• [What you have to do]:
Count the lines below that hold "bool". Give the number without comment.

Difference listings
______

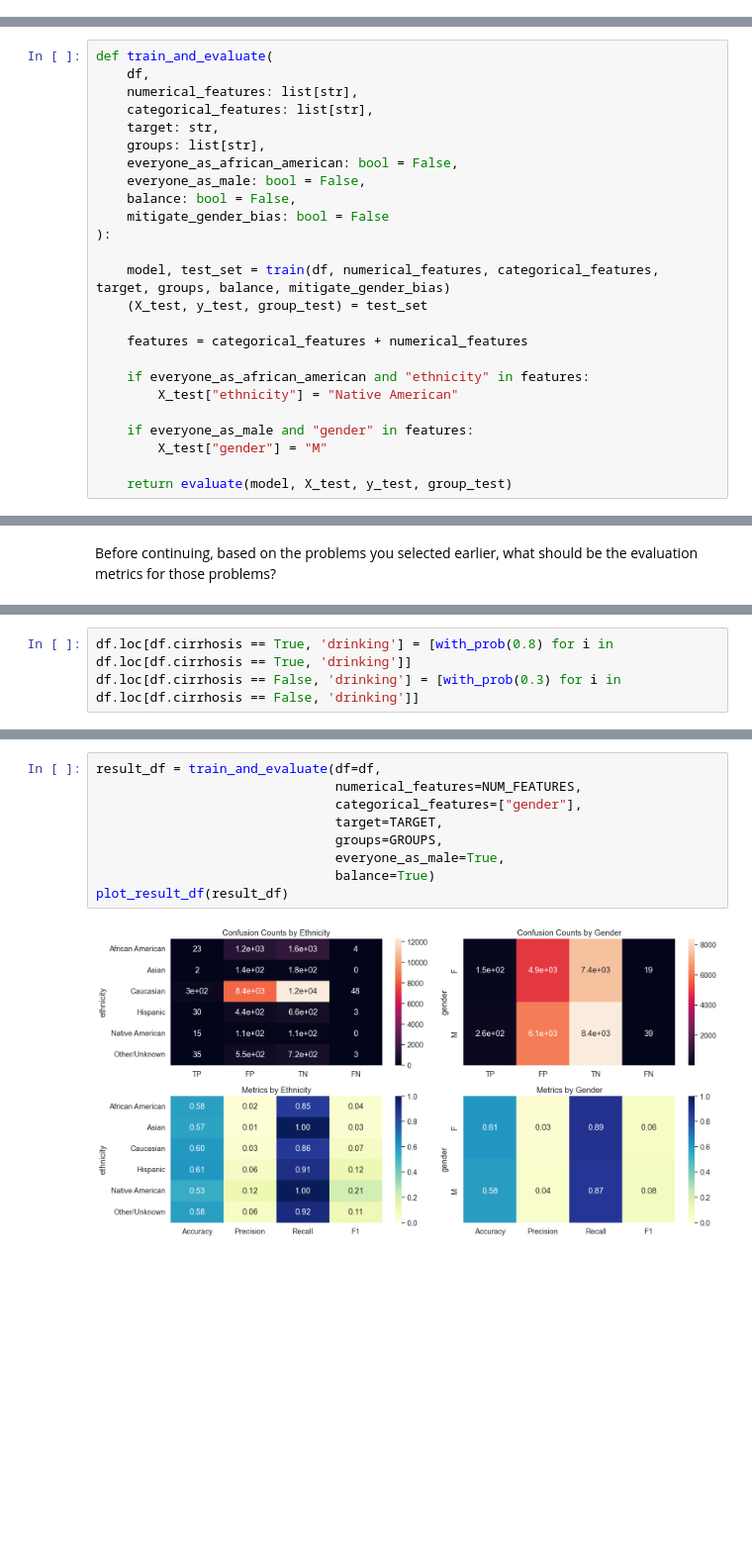
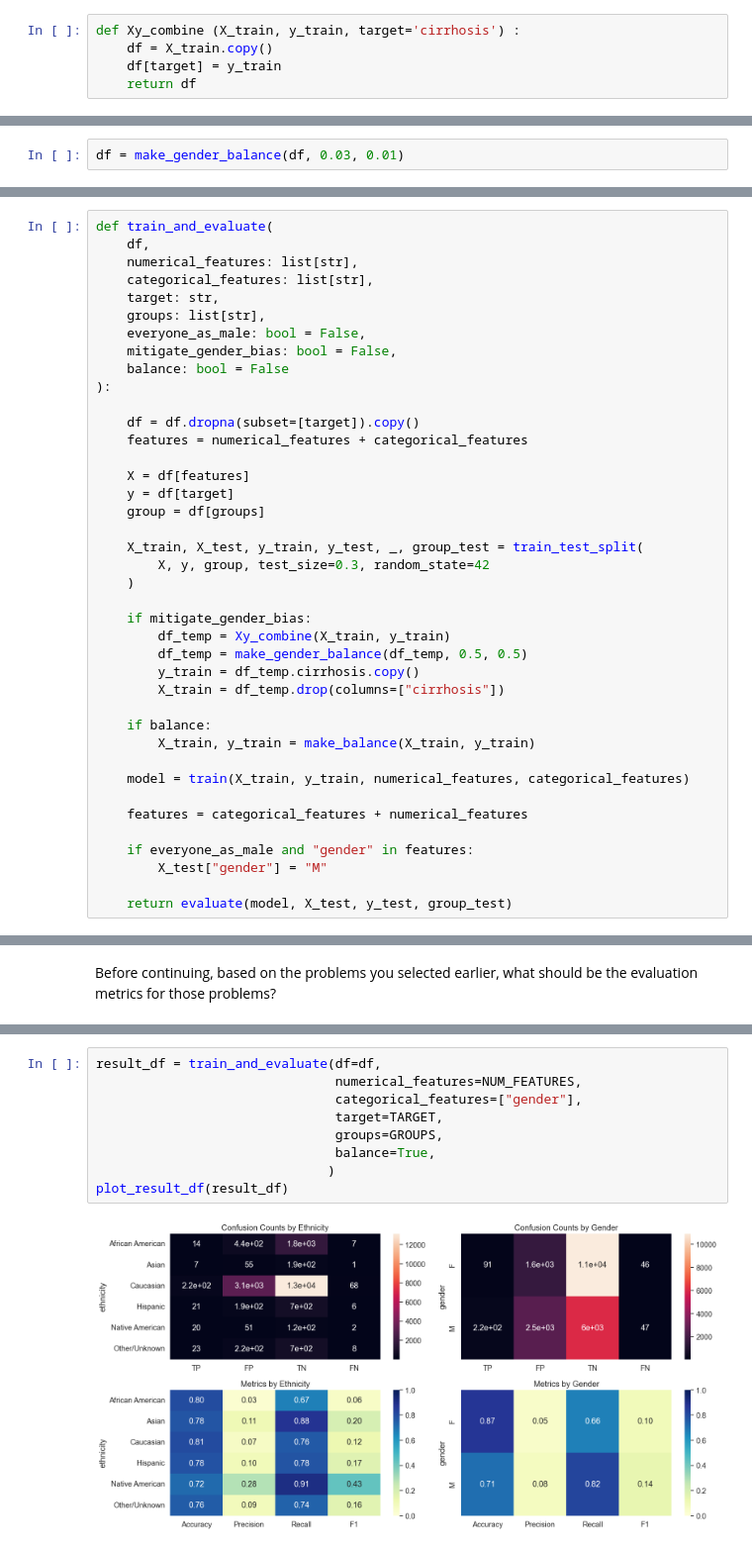
Before and after one commit to donlaporntr/TSCCM_Bias_In_AI_Workshop, a Jupyter notebook: AI_Fairness_in_Medicine.ipynb, the cells around one changed output, grey strips where cells are left out. Shown at 99% size. Drawn from its saved outputs; the diff is of its cells as text; blank space fills up the shorter version.

```diff
--- a/AI_Fairness_in_Medicine.ipynb
+++ b/AI_Fairness_in_Medicine.ipynb
@@ -109,3 +109,8 @@ from sklearn.preprocessing import OneHotEncoder, StandardScaler
 sns.set_theme(style="white", font_scale=1.2)
 # %%
 df = pd.read_csv("./data/training_v2.csv")
+# %%
+def Xy_combine (X_train, y_train, target='cirrhosis') :
+    df = X_train.copy()
+    df[target] = y_train
+    return df
@@ -112,3 +152,5 @@ df = pd.read_csv("./data/training_v2.csv")
+# %%
+df = make_gender_balance(df, 0.03, 0.01)
 # %% [markdown]
 This is a sample of our data. We only see a few rows and a few columns.
 # %%
@@ -455,19 +421,34 @@ def train_and_evaluate(
     categorical_features: list[str],
     target: str,
     groups: list[str],
-    everyone_as_african_american: bool = False,
     everyone_as_male: bool = False,
-    balance: bool = False,
-    mitigate_gender_bias: bool = False
+    mitigate_gender_bias: bool = False,
+    balance: bool = False
 ):
 
-    model, test_set = train(df, numerical_features, categorical_features, target, groups, balance, mitigate_gender_bias)
-    (X_test, y_test, group_test) = test_set
+    df = df.dropna(subset=[target]).copy()
+    features = numerical_features + categorical_features
+
+    X = df[features]
+    y = df[target]
+    group = df[groups]
+
+    X_train, X_test, y_train, y_test, _, group_test = train_test_split(
+        X, y, group, test_size=0.3, random_state=42
+    )
+
+    if mitigate_gender_bias:
+        df_temp = Xy_combine(X_train, y_train)
+        df_temp = make_gender_balance(df_temp, 0.5, 0.5)
+        y_train = df_temp.cirrhosis.copy()
+        X_train = df_temp.drop(columns=["cirrhosis"])
+
+    if balance:
+        X_train, y_train = make_balance(X_train, y_train)
+
+    model = train(X_train, y_train, numerical_features, categorical_features)
 
     features = categorical_features + numerical_features
-
-    if everyone_as_african_american and "ethnicity" in features:
-        X_test["ethnicity"] = "Native American"
 
     if everyone_as_male and "gender" in features:
         X_test["gender"] = "M"
@@ -608,3 +557,0 @@ df
-# %%
-df.loc[df.cirrhosis == True, 'drinking'] = [with_prob(0.8) for i in df.loc[df.cirrhosis == True, 'drinking']]
-df.loc[df.cirrhosis == False, 'drinking'] = [with_prob(0.3) for i in df.loc[df.cirrhosis == False, 'drinking']]
@@ -637,11 +558,11 @@ plot_result_df(result_df)
 # %%
 result_df = train_and_evaluate(df=df,
                                numerical_features=NUM_FEATURES,
                                categorical_features=["gender"],
                                target=TARGET,
                                groups=GROUPS,
-                               everyone_as_male=True,
-                               balance=True)
+                               balance=True,
+                              )
 plot_result_df(result_df)
 # %% [output]
-[figure, old version]
+[figure, new version]
```
Also changed, not shown: parts of 27 cells of this notebook.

______

• [Answer for the task]:
6